▶ _What you should do_
Your task is to write out every line of the data exactly. Drop the pictures.

▶ _Dataset_
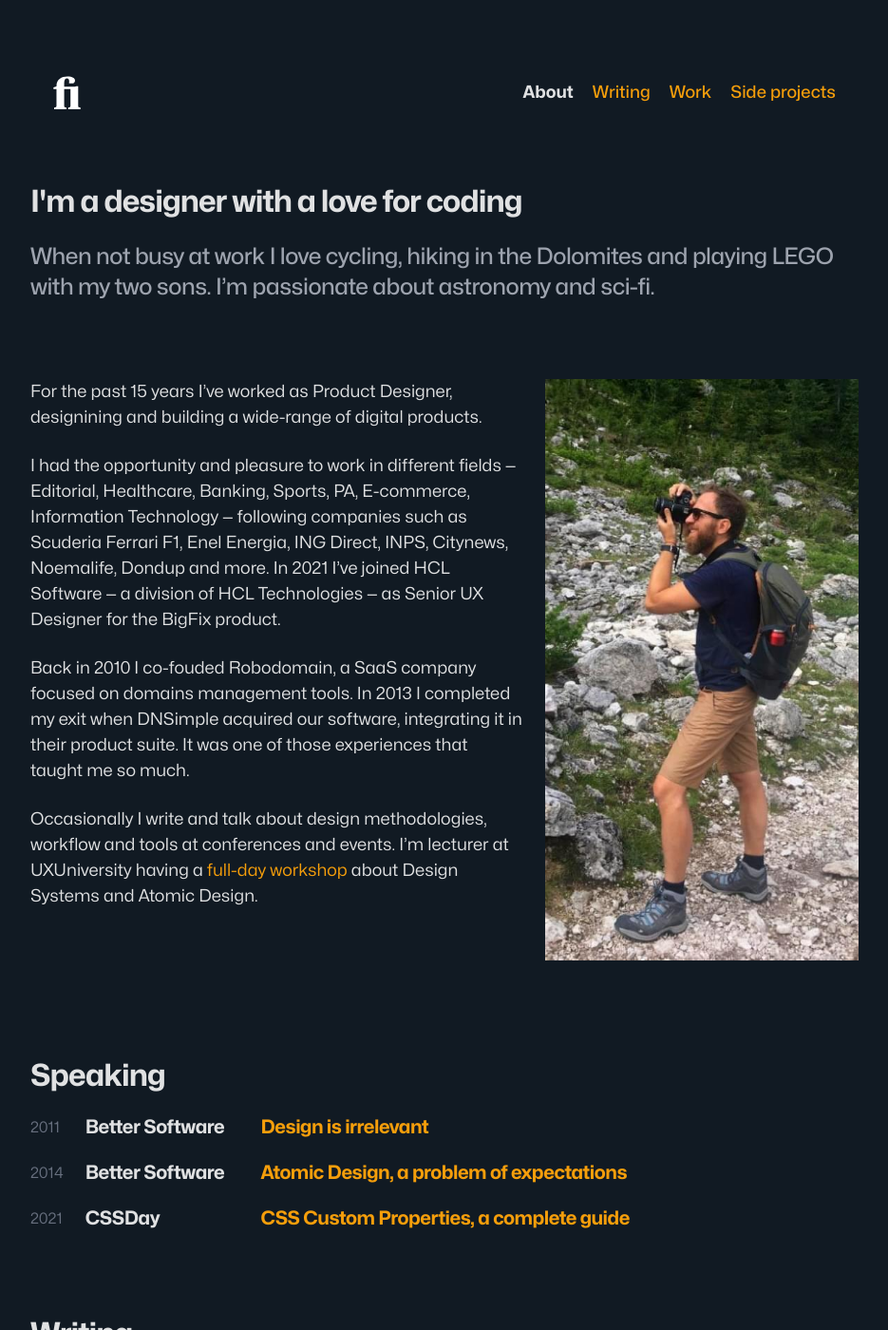
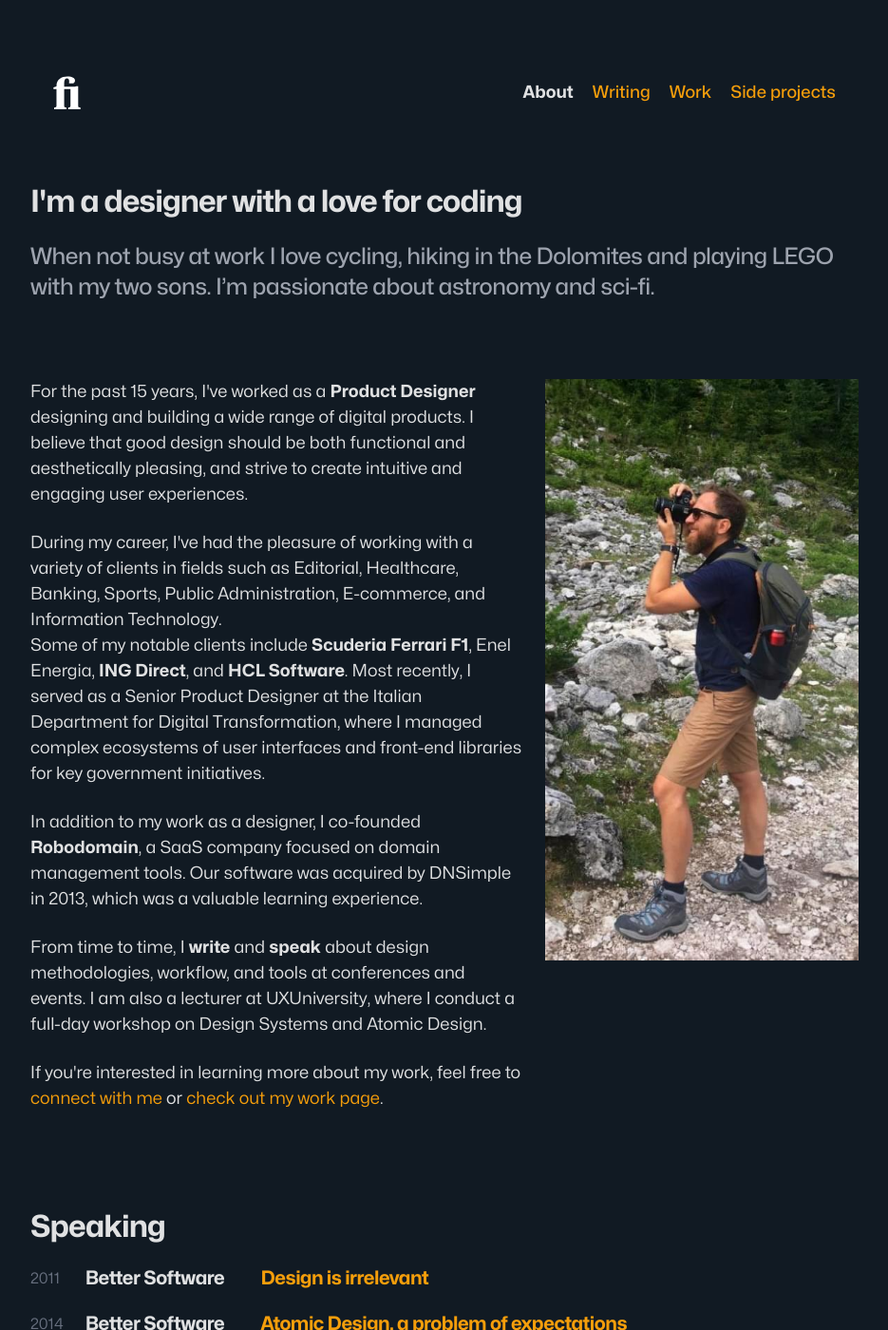
Before and after one commit to zetareticoli/fi, a Jekyll site: the page built from about.html, in a window 1280 px wide and 1400 px high. Shown: the whole window at 95% size, without its empty margins (172-1107 px from the left). Built offline with Jekyll 4.4.1, drawn with Linux system fonts in a browser that asks for light colours.

Commit message:
Updated about content

```diff
--- a/about.html
+++ b/about.html
@@ -7,16 +7,19 @@ lead: When not busy at work I love cycling, hiking in the Dolomites and playing
 <section class="spacing-sections outer-margin l-aside-right">
   <article>
     <p>
-      For the past 15 years I’ve worked as Product Designer, designining and building a wide-range of digital products.
+      For the past 15 years, I've worked as a <strong>Product Designer</strong> designing and building a wide range of digital products. I believe that good design should be both functional and aesthetically pleasing, and strive to create intuitive and engaging user experiences.
     </p>
     <p>
-      I had the opportunity and pleasure to work in different fields — Editorial, Healthcare, Banking, Sports, PA, E-commerce, Information Technology — following companies such as Scuderia Ferrari F1, Enel Energia, ING Direct, INPS, Citynews, Noemalife, Dondup and more. In 2021 I’ve joined HCL Software — a division of HCL Technologies —  as Senior UX Designer for the BigFix product.
+      During my career, I've had the pleasure of working with a variety of clients in fields such as Editorial, Healthcare, Banking, Sports, Public Administration, E-commerce, and Information Technology. <br>Some of my notable clients include <strong>Scuderia Ferrari F1</strong>, Enel Energia, <strong>ING Direct</strong>, and <strong>HCL Software</strong>. Most recently, I served as a Senior Product Designer at the Italian Department for Digital Transformation, where I managed complex ecosystems of user interfaces and front-end libraries for key government initiatives.
     </p>
     <p>
-      Back in 2010 I co-fouded Robodomain, a SaaS company focused on domains management tools. In 2013 I completed my exit when DNSimple acquired our software, integrating it in their product suite. It was one of those experiences that taught me so much.
+      In addition to my work as a designer, I co-founded <strong>Robodomain</strong>, a SaaS company focused on domain management tools. Our software was acquired by DNSimple in 2013, which was a valuable learning experience.
     </p>
     <p>
-      Occasionally I write and talk about design methodologies, workflow and tools at conferences and events. I’m lecturer at UXUniversity having a <a href="/workshops">full-day workshop</a> about Design Systems and Atomic Design.
+      From time to time, I <strong>write</strong> and <strong>speak</strong> about design methodologies, workflow, and tools at conferences and events. I am also a lecturer at UXUniversity, where I conduct a full-day workshop on Design Systems and Atomic Design.
+    </p>
+    <p>
+      If you're interested in learning more about my work, feel free to <a href="mailto:me@francescoimprota.com">connect with me</a> or <a href="/work/">check out my work page</a>.
     </p>
   </article>
   <img class="mb-m" src="/img/francesco-improta.jpg" alt="Francesco Improta">
```
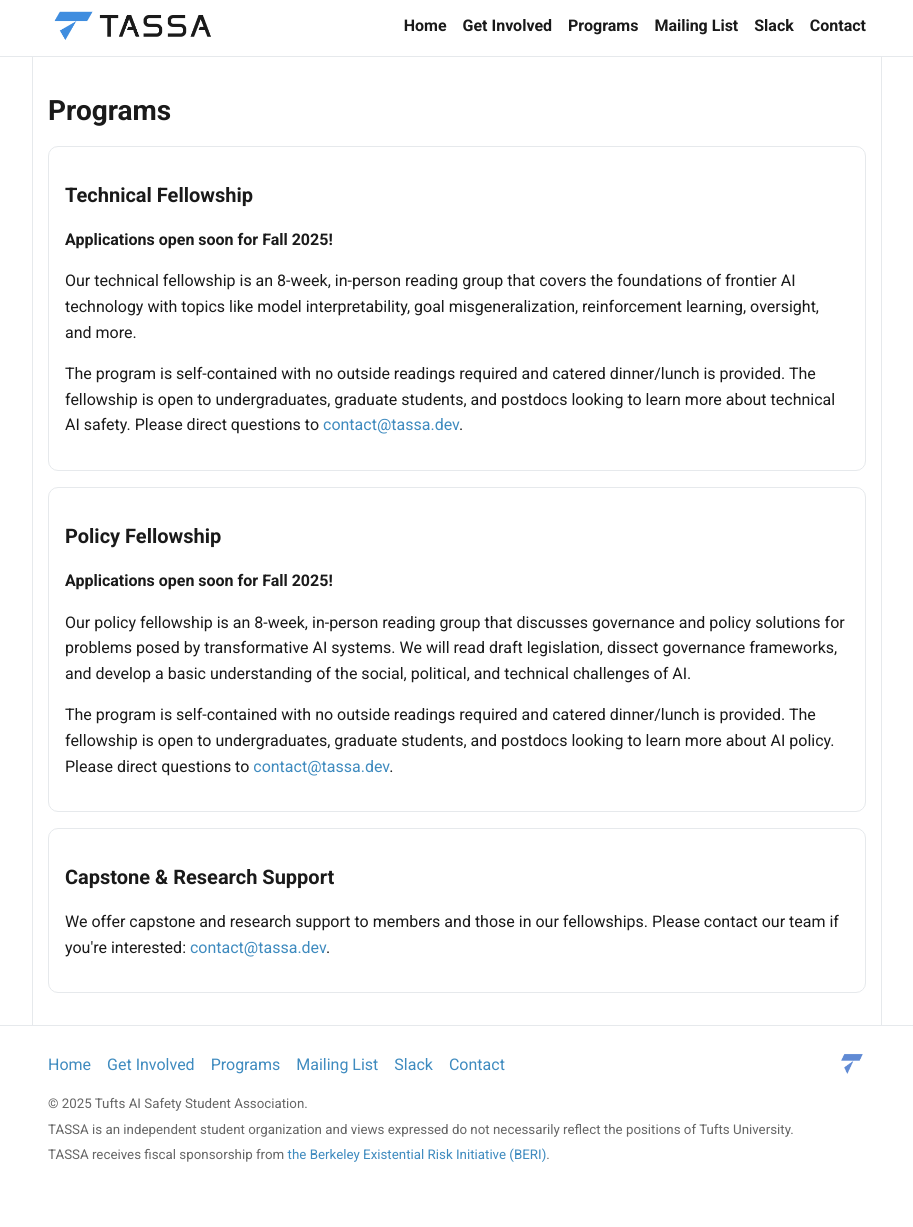
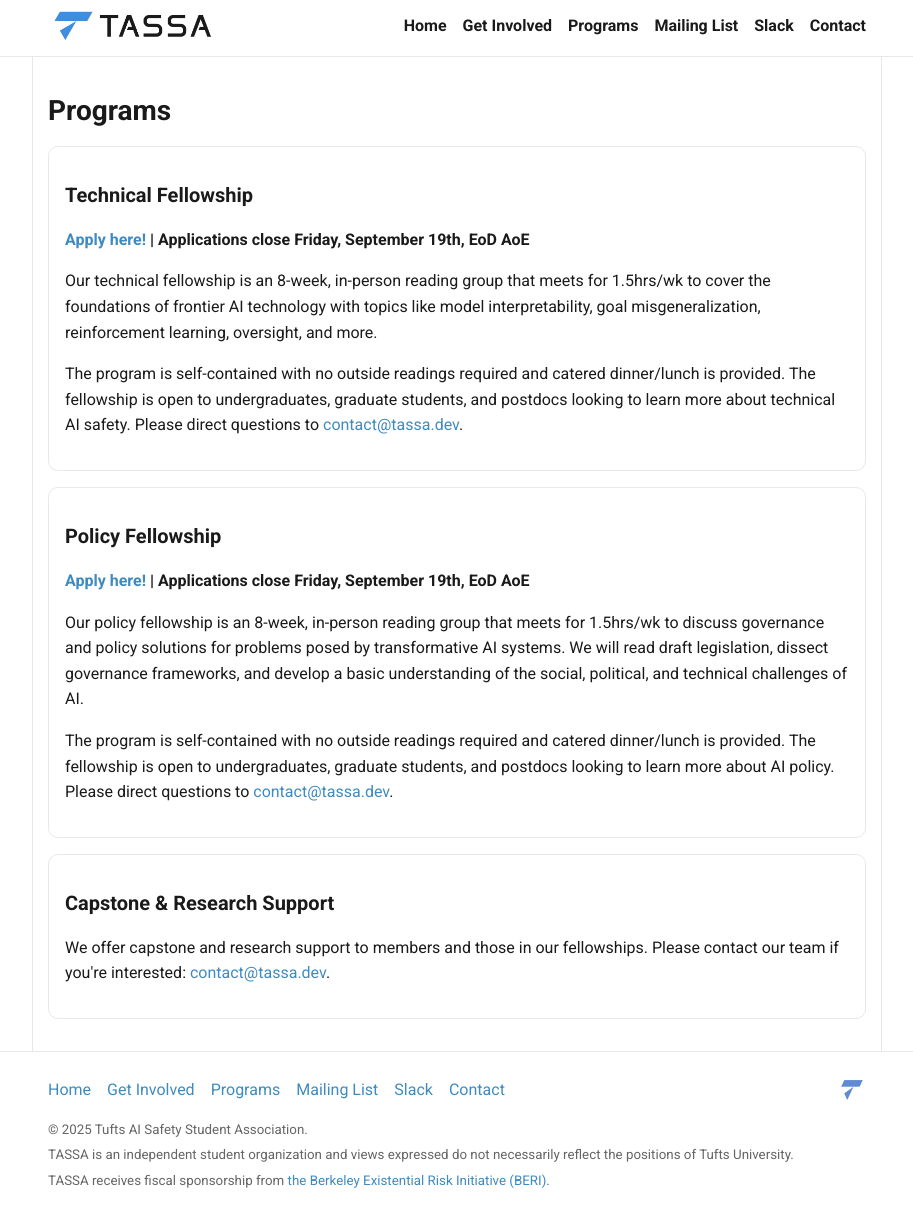
Before and after one commit to tuftsaisafety/tuftsaisafety.github.io, a Jekyll site: the page built from pages/programs.html, in a window 1280 px wide and 1337 px high, cut to the strip 104-1331 px from the top of the window. Shown: the whole strip, without its empty margins (183-1096 px from the left). Built offline with Jekyll 4.4.1, drawn with Linux system fonts in a browser that asks for light colours.

Commit message:
Open fellowship apps

```diff
--- a/pages/programs.html
+++ b/pages/programs.html
@@ -10,8 +10,8 @@ permalink: /programs/
         <div class="programs-grid">
             <article class="program-card">
                 <h3>Technical Fellowship</h3>
-                <p><strong>Applications open soon for Fall 2025!</strong></p>
-                <p>Our technical fellowship is an 8-week, in-person reading group that covers the foundations of
+                <p><strong><a href="https://forms.gle/HWK5iReTmB419WYA8" target="_blank" rel="noopener">Apply here!</a> | Applications close Friday, September 19th, EoD AoE</strong></p>
+                <p>Our technical fellowship is an 8-week, in-person reading group that meets for 1.5hrs/wk to cover the foundations of
                     frontier AI technology with topics like model interpretability, goal misgeneralization,
                     reinforcement learning, oversight, and more.</p>
                 <p>The program is self-contained with no outside readings required and catered dinner/lunch is
@@ -21,8 +21,8 @@ permalink: /programs/
             </article>
             <article class="program-card">
                 <h3>Policy Fellowship</h3>
-                <p><strong>Applications open soon for Fall 2025!</strong></p>
-                <p>Our policy fellowship is an 8-week, in-person reading group that discusses governance and
+                <p><strong><a href="https://forms.gle/HWK5iReTmB419WYA8" target="_blank" rel="noopener">Apply here!</a> | Applications close Friday, September 19th, EoD AoE</strong></p>
+                <p>Our policy fellowship is an 8-week, in-person reading group that meets for 1.5hrs/wk to discuss governance and
                     policy solutions for problems posed by transformative AI systems. We will read draft
                     legislation, dissect governance frameworks, and develop a basic understanding of the social,
                     political, and technical challenges of AI.</p>
```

▶ _Answer below_
Before and after one commit to zetareticoli/fi, a Jekyll site: the page built from about.html, in a window 1280 px wide and 1400 px high. Shown: the whole window at 95% size, without its empty margins (172-1107 px from the left). Built offline with Jekyll 4.4.1, drawn with Linux system fonts in a browser that asks for light colours.

Commit message:
Updated about content

```diff
--- a/about.html
+++ b/about.html
@@ -7,16 +7,19 @@ lead: When not busy at work I love cycling, hiking in the Dolomites and playing
 <section class="spacing-sections outer-margin l-aside-right">
   <article>
     <p>
-      For the past 15 years I’ve worked as Product Designer, designining and building a wide-range of digital products.
+      For the past 15 years, I've worked as a <strong>Product Designer</strong> designing and building a wide range of digital products. I believe that good design should be both functional and aesthetically pleasing, and strive to create intuitive and engaging user experiences.
     </p>
     <p>
-      I had the opportunity and pleasure to work in different fields — Editorial, Healthcare, Banking, Sports, PA, E-commerce, Information Technology — following companies such as Scuderia Ferrari F1, Enel Energia, ING Direct, INPS, Citynews, Noemalife, Dondup and more. In 2021 I’ve joined HCL Software — a division of HCL Technologies —  as Senior UX Designer for the BigFix product.
+      During my career, I've had the pleasure of working with a variety of clients in fields such as Editorial, Healthcare, Banking, Sports, Public Administration, E-commerce, and Information Technology. <br>Some of my notable clients include <strong>Scuderia Ferrari F1</strong>, Enel Energia, <strong>ING Direct</strong>, and <strong>HCL Software</strong>. Most recently, I served as a Senior Product Designer at the Italian Department for Digital Transformation, where I managed complex ecosystems of user interfaces and front-end libraries for key government initiatives.
     </p>
     <p>
-      Back in 2010 I co-fouded Robodomain, a SaaS company focused on domains management tools. In 2013 I completed my exit when DNSimple acquired our software, integrating it in their product suite. It was one of those experiences that taught me so much.
+      In addition to my work as a designer, I co-founded <strong>Robodomain</strong>, a SaaS company focused on domain management tools. Our software was acquired by DNSimple in 2013, which was a valuable learning experience.
     </p>
     <p>
-      Occasionally I write and talk about design methodologies, workflow and tools at conferences and events. I’m lecturer at UXUniversity having a <a href="/workshops">full-day workshop</a> about Design Systems and Atomic Design.
+      From time to time, I <strong>write</strong> and <strong>speak</strong> about design methodologies, workflow, and tools at conferences and events. I am also a lecturer at UXUniversity, where I conduct a full-day workshop on Design Systems and Atomic Design.
+    </p>
+    <p>
+      If you're interested in learning more about my work, feel free to <a href="mailto:me@francescoimprota.com">connect with me</a> or <a href="/work/">check out my work page</a>.
     </p>
   </article>
   <img class="mb-m" src="/img/francesco-improta.jpg" alt="Francesco Improta">
```
Before and after one commit to tuftsaisafety/tuftsaisafety.github.io, a Jekyll site: the page built from pages/programs.html, in a window 1280 px wide and 1337 px high, cut to the strip 104-1331 px from the top of the window. Shown: the whole strip, without its empty margins (183-1096 px from the left). Built offline with Jekyll 4.4.1, drawn with Linux system fonts in a browser that asks for light colours.

Commit message:
Open fellowship apps

```diff
--- a/pages/programs.html
+++ b/pages/programs.html
@@ -10,8 +10,8 @@ permalink: /programs/
         <div class="programs-grid">
             <article class="program-card">
                 <h3>Technical Fellowship</h3>
-                <p><strong>Applications open soon for Fall 2025!</strong></p>
-                <p>Our technical fellowship is an 8-week, in-person reading group that covers the foundations of
+                <p><strong><a href="https://forms.gle/HWK5iReTmB419WYA8" target="_blank" rel="noopener">Apply here!</a> | Applications close Friday, September 19th, EoD AoE</strong></p>
+                <p>Our technical fellowship is an 8-week, in-person reading group that meets for 1.5hrs/wk to cover the foundations of
                     frontier AI technology with topics like model interpretability, goal misgeneralization,
                     reinforcement learning, oversight, and more.</p>
                 <p>The program is self-contained with no outside readings required and catered dinner/lunch is
@@ -21,8 +21,8 @@ permalink: /programs/
             </article>
             <article class="program-card">
                 <h3>Policy Fellowship</h3>
-                <p><strong>Applications open soon for Fall 2025!</strong></p>
-                <p>Our policy fellowship is an 8-week, in-person reading group that discusses governance and
+                <p><strong><a href="https://forms.gle/HWK5iReTmB419WYA8" target="_blank" rel="noopener">Apply here!</a> | Applications close Friday, September 19th, EoD AoE</strong></p>
+                <p>Our policy fellowship is an 8-week, in-person reading group that meets for 1.5hrs/wk to discuss governance and
                     policy solutions for problems posed by transformative AI systems. We will read draft
                     legislation, dissect governance frameworks, and develop a basic understanding of the social,
                     political, and technical challenges of AI.</p>
```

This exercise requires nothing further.